Meet B. Erin Cole (Ph.D., History, University of New Mexico), Colorado’s Assistant State Historian. Today she gives Erstwhile a glimpse of what her job entails, along with some advice for those considering careers in public history. Successful public historians, she explains, must be able to work across diverse topics, in assorted mediums, and with a variety of people.
I currently work as the Assistant State Historian at the History Colorado Center in Denver. History Colorado (HC) is the new name of the Colorado Historical Society, which was founded in 1879. History Colorado may be old, but it is actively reinventing itself, its audiences, and its mission for the future. Currently, I am working on several upcoming exhibits – one on the Chicano movement in Colorado that will open in February 2015, and another celebrating the centennial of Rocky Mountain National Park that opens in March.
I am part of History Colorado’s exhibits and interpretation department. My main job is content research, writing, and exhibit development for the exhibits in our museum. I also do a lot of public speaking, some other writing and research, work with our education department on teacher-education programs, and, honestly, a lot of other tasks. Most of my work isn’t done alone – I work collaboratively with colleagues in other departments and with people outside the museum. To open an exhibit, I have to work with people in our collections department, our educators, staff in marketing, communications, and development. Most projects also involve collaborating with community organizations, outside scholars and other content experts, donors, and other stakeholders. We also have to work within a budget and on tight deadlines. This is much different from a lot of academic work, where you often slog away in isolation. As you can see, I do a lot of different types of work with a wide range of people at my side.
I started working at HC in 2010 as a part-time exhibits researcher while I was completing my dissertation research. Two years ago, I became the assistant state historian. The funding for my job comes from soft money – donations to the museum, grants, and other forms of outside funding – rather than from the state legislature. I mention this because it is very common in public history. Museums, other cultural institutions, and many non-profit organizations depend on a lot of outside funding to hire staff, produce exhibits, and run public programming. Money that is there one year may not be available the next — the employment landscape for public history is always changing, and you have to be willing to learn new skills and be geographically mobile in order to stay in the profession.
I didn’t originally plan to go into public history when I went to graduate school, but I didn’t rule it out, either. This is not how you’re told to do things in graduate school – you’re pushed to specialize and go after certain types of jobs. But I also kept my eyes open for new opportunities, since you never know what jobs are going to be open or available to you. My only formal training in museums and public history was as an undergrad, when I did an internship at the Museum of Western Colorado in Grand Junction. My Ph.D. is from the University of New Mexico (UNM), which does not offer any specific training in public history, nor does it offer internship programs to help students explore non-academic careers (although this will probably change soon, since UNM is one of four schools sharing an AHA-Mellon grant to explore alternate careers for history Ph.Ds). Still, there are a lot of UNM alumni working in public history, whether for the federal government, in publishing, at museums and other cultural institutions, or teaching public history. I did a lot of networking with other alumni at conferences and other events, while I was still in graduate school. This networking paid off: I got my job at History Colorado through another UNM alumnus.

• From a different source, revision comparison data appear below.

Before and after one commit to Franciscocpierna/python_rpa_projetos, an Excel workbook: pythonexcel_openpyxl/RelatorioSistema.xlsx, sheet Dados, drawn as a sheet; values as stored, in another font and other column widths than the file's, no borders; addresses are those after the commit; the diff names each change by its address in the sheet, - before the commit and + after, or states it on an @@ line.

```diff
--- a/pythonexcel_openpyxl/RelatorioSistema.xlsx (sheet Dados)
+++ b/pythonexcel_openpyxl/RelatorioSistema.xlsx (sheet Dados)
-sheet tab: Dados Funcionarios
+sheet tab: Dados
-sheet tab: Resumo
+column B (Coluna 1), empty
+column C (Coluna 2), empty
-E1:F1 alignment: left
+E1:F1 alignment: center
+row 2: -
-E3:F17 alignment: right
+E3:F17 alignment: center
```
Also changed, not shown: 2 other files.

The best advice I can give about being a public historian is to remember that the audience for what you do isn’t you, and it certainly isn’t academic historians. While I rely heavily on historical scholarship to do my work, and collaborate with academic historians on projects, the audience for what I do is the people who come to our museum – think families with children, out-of-town tourists, and kids on school tours. In a museum, people engage with information in many different ways. Some people respond best to text panels or looking at artifacts, while others learn better through video and audio, or doing hands-on activities. Some already have a lot of background knowledge about the subject, some not so much. My job is to help create content and experiences that engages all of these visitors intellectually and emotionally. Sometimes, to do this, I have to be a scholar. But just as often, I need to not be a scholar and try to put myself in the shoes of the people who I’m creating content for.

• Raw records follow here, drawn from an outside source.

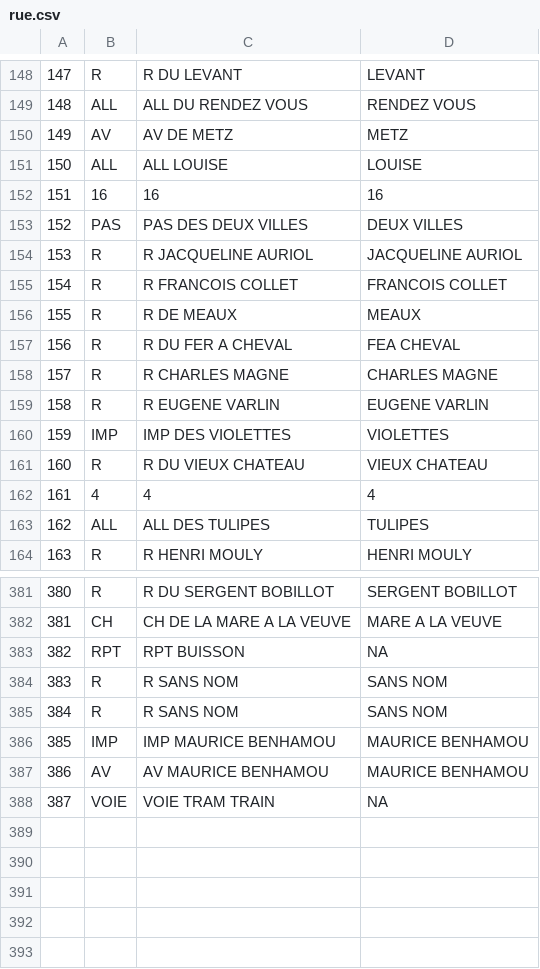
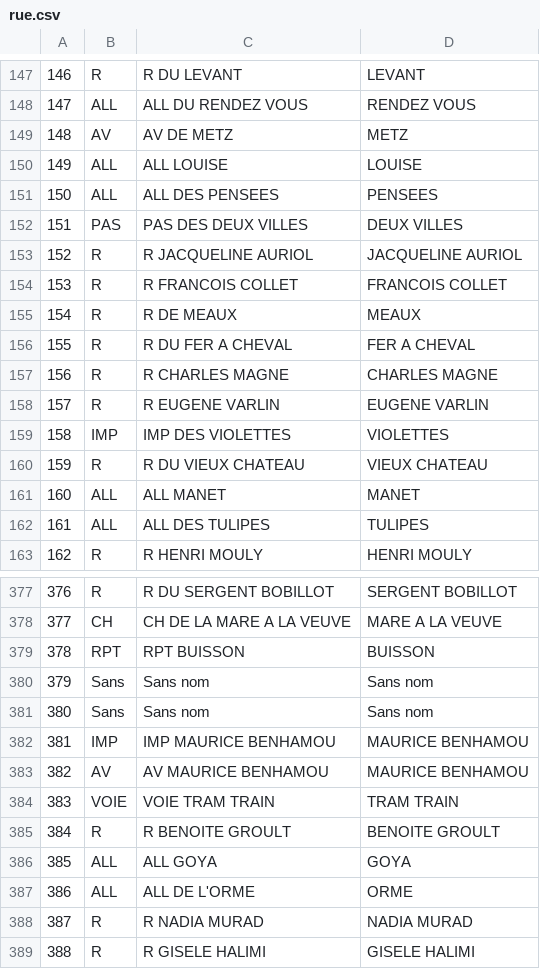
Before and after one commit to beababa/02_cartos, a CSV file: data/rue.csv, drawn as a sheet; only a part is shown, gaps mark what is left out; removed rows and columns are numbered as before the commit, all else as after; the diff covers the shown part only; the diff names each change by its address in the sheet, - before the commit and + after, or states it on an @@ line.

```diff
--- a/data/rue.csv
+++ b/data/rue.csv
@@ column A renumbered between rows 74 and 384 @@
-row 152: 151 | 16 | 16 | 16
+row 151: 150 | ALL | ALL DES PENSEES | PENSEES
-D156: FEA CHEVAL
+D156: FER A CHEVAL
-row 162: 161 | 4 | 4 | 4
+row 161: 160 | ALL | ALL MANET | MANET
-D379: NA
+D379: BUISSON
-row 384: 383 | R | R SANS NOM | SANS NOM
-row 385: 384 | R | R SANS NOM | SANS NOM
+row 380: 379 | Sans | Sans nom | Sans nom
+row 381: 380 | Sans | Sans nom | Sans nom
-D384: NA
+D384: TRAM TRAIN
+row 385: 384 | R | R BENOITE GROULT | BENOITE GROULT
+row 386: 385 | ALL | ALL GOYA | GOYA
+row 387: 386 | ALL | ALL DE L'ORME | ORME
@@ row 73 moved to row 388: 387 @@
@@ row 339 moved to row 389: 388 @@
```
Also changed, not shown: 14 added rows, 16 removed rows, 1 moved row and 11 edited cells elsewhere in this file, 17 other files.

In museums, you have to be a generalist. In my academic work, I specialize in urban history, environmental history, and the post-World War II American West. But In the four years I’ve been at History Colorado, I’ve done exhibits, research, and public presentations on everything – topics in Colorado and western history that I didn’t research in graduate school, and, in a lot of cases, knew little about before I began working here. Since I know how to locate the right information and absorb it quickly this isn’t a problem, but it shows that you need to have a broad base of knowledge in order to succeed in a job like mine.

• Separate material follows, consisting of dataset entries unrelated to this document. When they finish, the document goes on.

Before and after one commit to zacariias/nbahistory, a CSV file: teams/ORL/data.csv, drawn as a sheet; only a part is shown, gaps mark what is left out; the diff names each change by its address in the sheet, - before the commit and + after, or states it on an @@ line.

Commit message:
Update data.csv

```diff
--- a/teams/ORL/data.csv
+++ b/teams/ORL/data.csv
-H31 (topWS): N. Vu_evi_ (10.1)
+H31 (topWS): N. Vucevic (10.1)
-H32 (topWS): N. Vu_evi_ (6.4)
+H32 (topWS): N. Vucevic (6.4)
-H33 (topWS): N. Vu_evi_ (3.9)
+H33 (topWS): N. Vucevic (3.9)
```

One of the myths of public history is that there are more jobs in this field than there are at colleges or universities. There really aren’t. Governments, museums, and other institutions that employ public historians are subject to the same sort of budget cuts and pressures to employ more contingent and unpaid labor as you currently find in higher education. Salaries aren’t particularly high in the field and public historians don’t enjoy the protections – however hard they are to come by these days – of tenure. But, I think, there is a lot more freedom to create your own path in this field. A lot of organizations, like mine, are trying to reinvent themselves to attract new, underserved audiences and they need people who can be creative, adaptable, and empathetic to others.